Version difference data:
· · · · ·

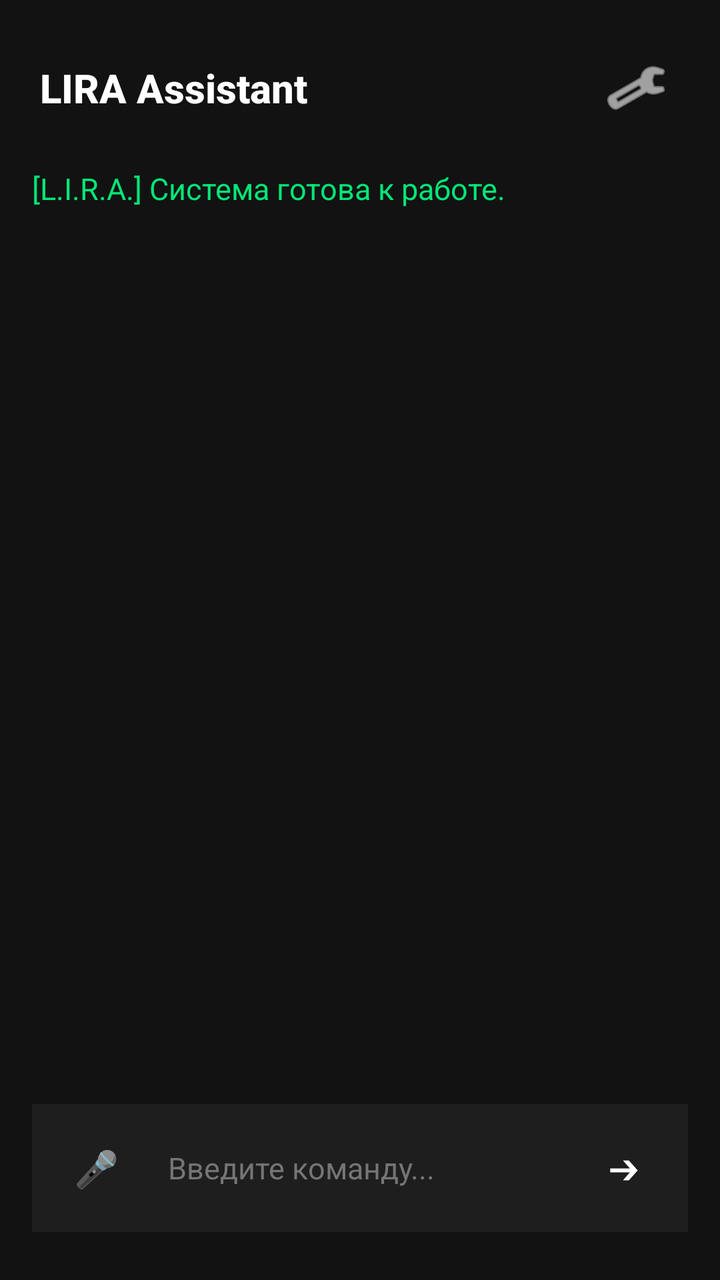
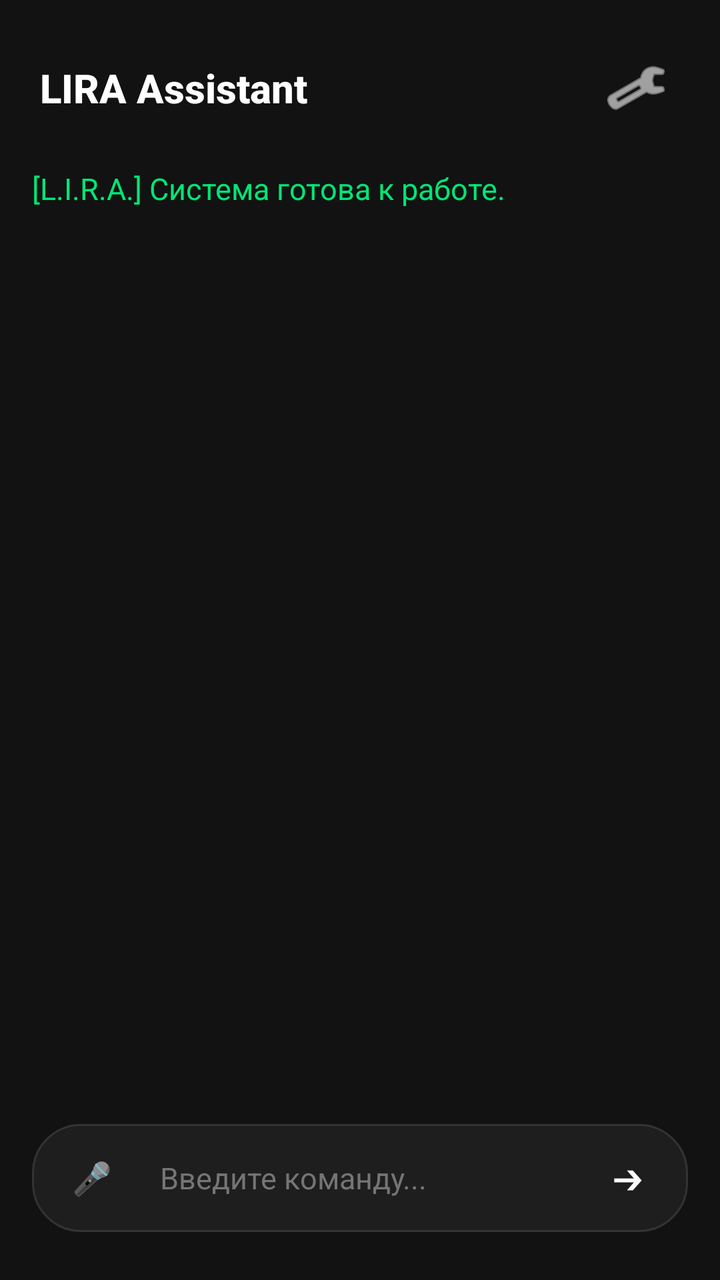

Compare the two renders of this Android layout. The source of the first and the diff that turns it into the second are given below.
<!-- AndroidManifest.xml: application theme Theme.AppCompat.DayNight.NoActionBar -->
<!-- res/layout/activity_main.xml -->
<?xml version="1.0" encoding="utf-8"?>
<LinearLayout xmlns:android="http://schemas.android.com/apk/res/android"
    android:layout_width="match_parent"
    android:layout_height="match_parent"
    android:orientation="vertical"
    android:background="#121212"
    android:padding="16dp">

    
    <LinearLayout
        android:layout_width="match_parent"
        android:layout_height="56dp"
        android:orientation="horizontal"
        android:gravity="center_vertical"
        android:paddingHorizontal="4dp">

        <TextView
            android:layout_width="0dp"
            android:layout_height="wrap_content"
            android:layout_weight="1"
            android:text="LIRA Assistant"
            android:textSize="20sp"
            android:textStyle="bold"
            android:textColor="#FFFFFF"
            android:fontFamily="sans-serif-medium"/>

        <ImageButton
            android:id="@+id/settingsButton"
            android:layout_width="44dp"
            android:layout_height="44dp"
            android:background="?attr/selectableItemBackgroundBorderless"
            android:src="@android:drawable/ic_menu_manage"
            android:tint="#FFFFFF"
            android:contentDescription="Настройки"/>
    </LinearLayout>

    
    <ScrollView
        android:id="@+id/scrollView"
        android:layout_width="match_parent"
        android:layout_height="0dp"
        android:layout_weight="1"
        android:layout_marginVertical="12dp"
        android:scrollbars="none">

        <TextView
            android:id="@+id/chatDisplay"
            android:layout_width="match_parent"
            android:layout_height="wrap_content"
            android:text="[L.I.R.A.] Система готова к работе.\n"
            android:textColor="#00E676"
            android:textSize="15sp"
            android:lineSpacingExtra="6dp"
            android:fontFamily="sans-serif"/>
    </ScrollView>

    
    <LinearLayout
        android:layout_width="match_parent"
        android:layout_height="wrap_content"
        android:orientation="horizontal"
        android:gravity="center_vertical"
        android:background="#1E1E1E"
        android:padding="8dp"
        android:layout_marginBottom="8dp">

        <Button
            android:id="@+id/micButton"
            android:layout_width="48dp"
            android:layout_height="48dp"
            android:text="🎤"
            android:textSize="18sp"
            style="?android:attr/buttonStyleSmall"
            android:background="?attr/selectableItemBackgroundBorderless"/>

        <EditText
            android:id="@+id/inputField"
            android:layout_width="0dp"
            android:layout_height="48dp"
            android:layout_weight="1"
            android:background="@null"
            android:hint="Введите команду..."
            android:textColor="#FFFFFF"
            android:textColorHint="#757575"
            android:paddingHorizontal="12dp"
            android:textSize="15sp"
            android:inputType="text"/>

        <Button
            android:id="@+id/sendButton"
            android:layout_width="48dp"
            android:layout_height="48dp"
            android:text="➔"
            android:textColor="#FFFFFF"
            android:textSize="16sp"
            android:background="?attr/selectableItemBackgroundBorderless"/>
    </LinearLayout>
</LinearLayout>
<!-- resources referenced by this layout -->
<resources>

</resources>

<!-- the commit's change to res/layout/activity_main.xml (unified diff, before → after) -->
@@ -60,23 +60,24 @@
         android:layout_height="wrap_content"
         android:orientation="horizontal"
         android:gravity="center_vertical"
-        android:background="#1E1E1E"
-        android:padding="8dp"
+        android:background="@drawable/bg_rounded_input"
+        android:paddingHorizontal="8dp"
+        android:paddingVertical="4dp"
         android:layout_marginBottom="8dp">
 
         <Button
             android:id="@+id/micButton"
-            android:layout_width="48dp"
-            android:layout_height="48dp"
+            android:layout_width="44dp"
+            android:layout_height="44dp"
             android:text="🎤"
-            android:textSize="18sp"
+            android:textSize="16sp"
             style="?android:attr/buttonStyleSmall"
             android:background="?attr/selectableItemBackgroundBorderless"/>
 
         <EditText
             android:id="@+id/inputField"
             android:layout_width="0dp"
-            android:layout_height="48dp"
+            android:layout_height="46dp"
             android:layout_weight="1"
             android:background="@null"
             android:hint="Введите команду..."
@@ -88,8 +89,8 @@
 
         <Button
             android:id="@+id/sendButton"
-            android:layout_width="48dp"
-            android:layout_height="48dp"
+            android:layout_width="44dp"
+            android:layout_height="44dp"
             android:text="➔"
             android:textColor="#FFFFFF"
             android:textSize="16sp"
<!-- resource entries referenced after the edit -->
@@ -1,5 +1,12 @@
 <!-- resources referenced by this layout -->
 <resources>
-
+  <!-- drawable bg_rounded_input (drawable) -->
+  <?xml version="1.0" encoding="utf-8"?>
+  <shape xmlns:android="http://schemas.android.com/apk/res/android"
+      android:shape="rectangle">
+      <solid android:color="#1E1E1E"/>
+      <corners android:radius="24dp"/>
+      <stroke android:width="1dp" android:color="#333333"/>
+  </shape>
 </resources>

· · · · ·

**What to produce:** Each line with the word "inputField" in the records above belongs in the result; copy all of them.

**Result of the exercise:**
            android:id="@+id/inputField"
             android:id="@+id/inputField"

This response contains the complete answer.